Skip to main content

Simple Steps to Improving Availability - Five Essential Transitions

A poorly managed high availability cluster will have lower availability than a properly managed non-redundant system.

That's a bold statement, but I'm pretty sure it's true. The bottom line is that the path to improving system availability begins with the fundamentals of system management, not with redundant or HA systems. Only after you have executed the fundamentals will clustering or high availability make a positive contribution to system availability.

Here's the five transitions that are the critical steps on the path to improved availability:

Transition #1: From ad-hoc system management to structured system management.

Structured system management implies that you understand the fundamentals of building, securing, deploying, monitoring, logging, alerting, and documenting networks, servers and applications, that you have those fundamentals in place, you execute them consistently, and you know all cases where you are inconsistent. Ad hoc system management doesn't cut it.

Transition #2: From ad-hoc changes to simple change management.

Simple change management means that you have controls around changes sufficient to determine who/what/when/why on any change to any system or application critical file. Changes are predicted. Changes are documented. Changes are not random, and they do not 'just happen'. A text file 'changes.txt' edited with notepad.exe and stored in c:/changelog/ is not as comprehensive as a million dollar consultant-driven enterprise CMDB that takes years to implement, but is a huge step in the right direction, and certainly provides more incremental value at less cost than the big solution.

Transition #3: From 'i dunno....maybe.....' to root cause analysis.

Failures have a cause. All of them. The 'cosmic ray did it' excuse is bullshit. Find the root cause. Fix the core problem. You need to be able to determine that 'the event was caused by .... and can be resolved by ... and can be prevented from ever happening again by ...'. If you cannot find the cause and you have to resort to killing a process or rebooting a server to restore service, then you must add instrumentation, monitoring or debugging to your system sufficient so that the next time the event happens, you will find the cause.

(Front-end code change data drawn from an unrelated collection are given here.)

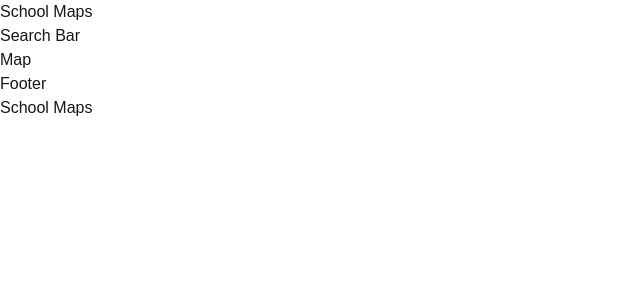
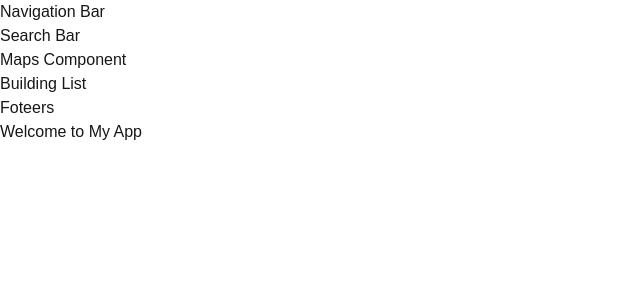
Before and after one commit to JmCoffee-code/school-navigation-system, a Next.js app in the folder my-app/: page / in a window 1280 px wide. Shown: the top 300 px of the page, without its empty margins (0-640 px from the left). Built offline with nearby package versions, Linux system fonts and the light colour scheme.

Commit message:
new changes

```diff
--- a/my-app/app/page.tsx
+++ b/my-app/app/page.tsx
@@ -1,19 +1,19 @@
-import Navbar from "@/components/Navbar";
-import SearchBar from "@/components/searchBar";
-import Map from "@/components/map";
-import BuildingCard from "@/components/buildingCard";
-import Footer from "@/components/footer";
+import NavigationBar from "@/components/NavigationBar";
+import Search from "@/components/Search";
+import Maps from "@/components/Maps";
+import BuildingList from "@/components/BuildingList"
+import Footers from "@/components/Footers";
 
 export default function Home() {
   return (
     <main>
-      <Navbar />
-      <SearchBar />
-      <Map />
-      <BuildingCard />
-      <Footer />
+      <NavigationBar />
+      <Search />
+      <Maps />
+      <BuildingList />
+      <Footers />
 
-      <h1>School Maps</h1>
+      <h1>Welcome to My App</h1>
     </main>
   );
 }
--- a/my-app/components/BuildingCard.tsx
+++ /dev/null
@@ -1,8 +0,0 @@
-
-export default function BuildingCard() {
-    return (
-        <div>
-
-        </div>
-    )
-}
--- /dev/null
+++ b/my-app/components/BuildingList.tsx
@@ -0,0 +1,8 @@
+
+export default function BuildingList() {
+    return (
+        <div>
+            Building List
+        </div>
+    )
+}
--- a/my-app/components/Footer.tsx
+++ /dev/null
@@ -1,8 +0,0 @@
-
-export default function Footer() {
-    return (
-        <div>
-            Footer
-        </div>
-    )
-}
--- /dev/null
+++ b/my-app/components/Footers.tsx
@@ -0,0 +1,8 @@
+
+export default function Footers() {
+    return (
+        <div>
+            Foteers
+        </div>
+    )
+}
--- a/my-app/components/Map.tsx
+++ /dev/null
@@ -1,8 +0,0 @@
-
-export default function Map()  {
-    return (
-        <div>
-            Map
-        </div>
-    )
-}
--- /dev/null
+++ b/my-app/components/Maps.tsx
@@ -0,0 +1,8 @@
+
+export default function Maps() {
+    return (
+        <div>
+            Maps Component
+        </div>
+    )
+}
--- a/my-app/components/Navbar.tsx
+++ /dev/null
@@ -1,7 +0,0 @@
-export default function Navbar() {
-    return (
-        <nav>
-            School Maps
-        </nav>
-    );
-}
--- /dev/null
+++ b/my-app/components/NavigationBar.tsx
@@ -0,0 +1,8 @@
+
+export default function NavigationBar() {
+  return (
+    <nav>
+        Navigation Bar
+    </nav>
+  );
+}
--- a/my-app/components/SearchBar.tsx
+++ b/my-app/components/Search.tsx
@@ -1,5 +1,5 @@
 
-export default function SearchBar() {
+export default function Search() {
     return (
         <div>
             Search Bar
```
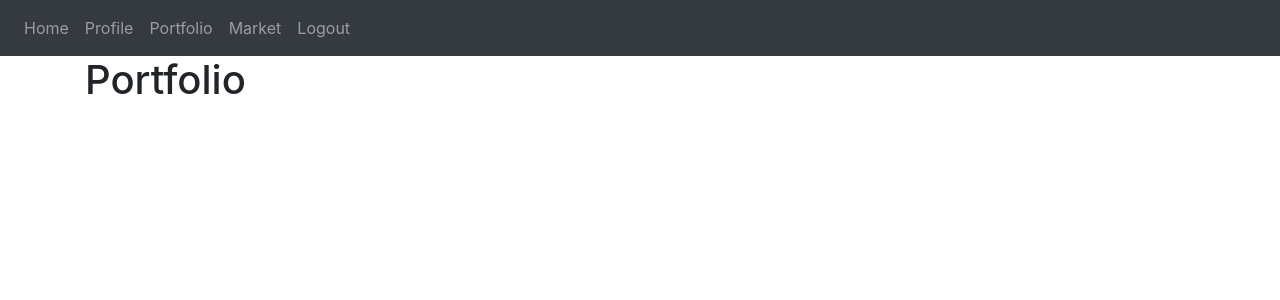
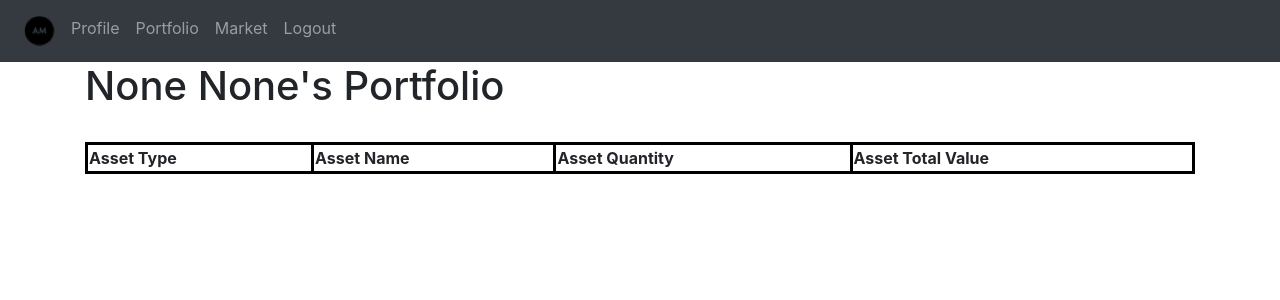
Before and after one commit to IIWesleyII/Asset-Manager, a Flask app: page /portfolio in a window 1280 px wide. Shown: the top 300 px of the page. Run offline with Flask 2, Linux system fonts and the light colour scheme; the visitor is signed in with stand-in values (Sample User, id 1); data comes from the database, SQL or seed files in the repository; data that the repository does not hold is empty; parts of the project's set-up code (start-up, migrations or seed data) failed here and were passed over; some libraries are stand-ins or nearby versions.

Commit message:
styled tables for protfolio and market

```diff
--- a/website/templates/base.html
+++ b/website/templates/base.html
@@ -16,6 +16,7 @@
     crossorigin="anonymous"
   />
     <title>{% block title %}AM{% endblock %}</title>
+    <link rel="icon" href="static\am-logo.png">
 </head>
 
 <body>
@@ -32,13 +33,13 @@
         <div class = "collapse navbar-collapse" id="navbar">
             <div class="navbar-nav">
                 {% if user.is_authenticated %}
-                <a class="nav-item nav-link" id="home" href="/">Home</a>
+                <a class="nav-item nav-link" id="home" href="/"><img src="static\am-logo.png"></a>
                 <a class="nav-item nav-link" id="profile" href="/profile">Profile</a>
                 <a class="nav-item nav-link" id="portfolio" href="/portfolio">Portfolio</a>
                 <a class="nav-item nav-link" id="market" href="/market">Market</a>
                 <a class="nav-item nav-link" id="logout" href="/logout">Logout</a>
                 {% else %}
-                <a class="nav-item nav-link" id="home" href="/">Home</a>
+                <a class="nav-item nav-link" id="home" href="/"><img src="static\am-logo.png"></a>
                 <a class="nav-item nav-link" id="login" href="/login">Login</a>
                 <a class="nav-item nav-link" id="signUp" href="/sign-up">Sign Up</a>
                 {% endif %}
--- a/website/templates/portfolio.html
+++ b/website/templates/portfolio.html
@@ -1,4 +1,32 @@
 {% extends "base.html" %}
 {% block content %}
-<h1>Portfolio</h1>
+<style>
+    table, th, td {
+      border:3px solid black;
+    }
+</style>
+<h1>{{user.f_name}} {{user.l_name}}'s Portfolio</h1>
+<br>
+<table style = "width:100%">
+        <tr>
+            <th>Asset Type</th>
+            <th>Asset Name</th>
+            <th>Asset Quantity</th>
+            <th>Asset Total Value</th>
+
+        </tr>
+{% for asset in assets %}
+    {%if asset.asset_qty|int > 0 %}
+            <tr>
+                <td>{{asset.asset_type}}</td>
+                <td>{{asset.asset_name}}</td>
+                <td>{{asset.asset_qty}}</td>
+                <td>{{asset.asset_qty|int*asset.asset_price|int}}</td>
+
+            </tr>
+
+    {% endif %}
+{%endfor%}
+</table>
+
 {% endblock %}
--- a/website/transaction.py
+++ b/website/transaction.py
@@ -116,6 +116,6 @@
                  break
 
         db.session.commit()
-
+        return render_template("market.html", user=current_user)
 
     return render_template("sell.html", user=current_user, asset_name=asset_name, asset_price=asset_price, asset_type=asset_type)
--- a/website/views.py
+++ b/website/views.py
@@ -1,6 +1,6 @@
 from flask import Blueprint,render_template, request, flash, redirect,url_for
 from flask_login import  login_required,  current_user
-
+from .models import Assets,Users
 from .finance import *
 views = Blueprint('views', __name__)
 
@@ -12,6 +12,11 @@
 @views.route('/portfolio')
 @login_required
 def portfolio():
+    assets = Assets.query.filter(Assets.user_id==current_user.id)
+    if assets:
+        return render_template("portfolio.html", user=current_user, assets=assets)
+        #for asset in assets:
+        #    print(asset.asset_name)
     return render_template("portfolio.html", user=current_user)
 
 
```
Also changed, not shown: website/finance.py (+7 -0 lines), website/templates/market.html (+13 -0 lines), website/static/am-logo.png (added).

Transition #4: From 'try it...I think it will work..' to 'my tests show that......'

Comprehensive pre-production testing ensures that the systems that you build and the changes that you make will work as expected. You know that they will work because you tested them, and in the rare case that they do not work as expected, you will be able do determine the variation between test and production devise a test that accommodates the differences.

Transition #5: From non-redundant systems to simple redundancy.

Finally, after you've made transitions one through four, you are ready for implementation of basic active/passive redundancy. Skipping ahead to transition #5 isn't going to get you to your availability goals any sooner.

Remember though, keep it simple. Complexity doesn't necessarily increase availability.

--Mike

Comments

Popular posts from this blog

Cargo Cult System Administration

“imitate the superficial exterior of a process or system without having any understanding of the underlying substance” --Wikipedia During and after WWII, some native south pacific islanders erroneously associated the presence of war related technology with the delivery of highly desirable cargo. When the war ended and the cargo stopped showing up, they built crude facsimiles of runways, control towers, and airplanes in the belief that the presence of war technology caused the delivery of desirable cargo. From our point of view, it looks pretty amusing to see people build fake airplanes, runways and control towers  and wait for cargo to fall from the sky.The question is, how amusing are we?We have cargo cult science[1], cargo cult management[2], cargo cult programming[3], how about cargo cult system management?Here’s some common system administration failures that might be ‘cargo cult’:Failing to understand the difference between necessary and sufficient. A daily backup is necessary, b…

Ad-Hoc Verses Structured System Management

Structured system management is a concept that covers the fundamentals of building, securing, deploying, monitoring, logging, alerting, and documenting networks, servers and applications. Structured system management implies that you have those fundamentals in place, you execute them consistently, and you know all cases where you are inconsistent. The converse of structured system management is what I call ad hoc system management, where every system has it own plan, undocumented and inconsistent, and you don't know how inconsistent they are, because you've never looked.

In previous posts (here and here) I implied that structured system management was an integral part of improving system availability. Having inherited several platforms that had, at best, ad hoc system management, and having moved the platforms to something resembling structured system management, I've concluded that implementing basic structure around system management will be the best and fastest path to …

The Cloud – Provider Failure Modes

In The Cloud - Outsourcing Moved up the Stack[1] I compared the outsourcing that we do routinely (wide area networks) with the outsourcing of the higher layers of the application stack (processor, memory, storage). Conceptually they are similar:
In both cases you’ve entrusted your bits to someone else, you’ve shared physical and logical resources with others, you’ve disassociated physical devices (circuits or servers) from logical devices (virtual circuits, virtual severs), and in exchange for what is hopefully better, faster, cheaper service, you give up visibility, manageability and control to a provider. There are differences though. In the case of networking, your cloud provider is only entrusted with your bits for the time it takes for those bits to cross the providers network, and the loss of a few bits is not catastrophic. For providers of higher layer services, the bits are entrusted to the provider for the life of the bits, and the loss of a few bits is a major problem. The…